• _DATA SHOWN_
>>
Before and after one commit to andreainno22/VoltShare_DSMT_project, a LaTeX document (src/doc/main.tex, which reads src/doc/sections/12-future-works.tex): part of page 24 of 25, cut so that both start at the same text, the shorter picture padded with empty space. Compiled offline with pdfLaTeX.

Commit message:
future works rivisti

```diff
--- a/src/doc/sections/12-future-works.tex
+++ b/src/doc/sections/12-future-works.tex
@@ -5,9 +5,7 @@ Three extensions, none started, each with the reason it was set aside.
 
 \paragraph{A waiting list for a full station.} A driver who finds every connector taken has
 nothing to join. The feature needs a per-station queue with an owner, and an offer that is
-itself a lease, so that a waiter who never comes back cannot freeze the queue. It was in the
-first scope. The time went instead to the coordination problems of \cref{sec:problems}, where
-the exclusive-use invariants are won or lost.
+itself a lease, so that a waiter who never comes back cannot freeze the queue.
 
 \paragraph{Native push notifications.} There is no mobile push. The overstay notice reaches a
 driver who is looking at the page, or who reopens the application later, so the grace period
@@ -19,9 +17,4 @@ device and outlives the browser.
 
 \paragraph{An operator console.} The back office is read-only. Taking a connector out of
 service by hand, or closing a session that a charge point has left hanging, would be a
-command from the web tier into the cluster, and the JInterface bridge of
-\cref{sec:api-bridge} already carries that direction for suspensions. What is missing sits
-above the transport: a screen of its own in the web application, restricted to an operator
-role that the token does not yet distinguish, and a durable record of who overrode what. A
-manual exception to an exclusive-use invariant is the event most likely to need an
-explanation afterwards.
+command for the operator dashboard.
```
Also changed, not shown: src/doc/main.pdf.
<<
• _WHAT TO DO_
For the string "works", filter the data and copy out each line where it occurs.

• _YOUR RESPONSE_
Before and after one commit to andreainno22/VoltShare_DSMT_project, a LaTeX document (src/doc/main.tex, which reads src/doc/sections/12-future-works.tex): part of page 24 of 25, cut so that both start at the same text, the shorter picture padded with empty space. Compiled offline with pdfLaTeX.
future works rivisti
--- a/src/doc/sections/12-future-works.tex
+++ b/src/doc/sections/12-future-works.tex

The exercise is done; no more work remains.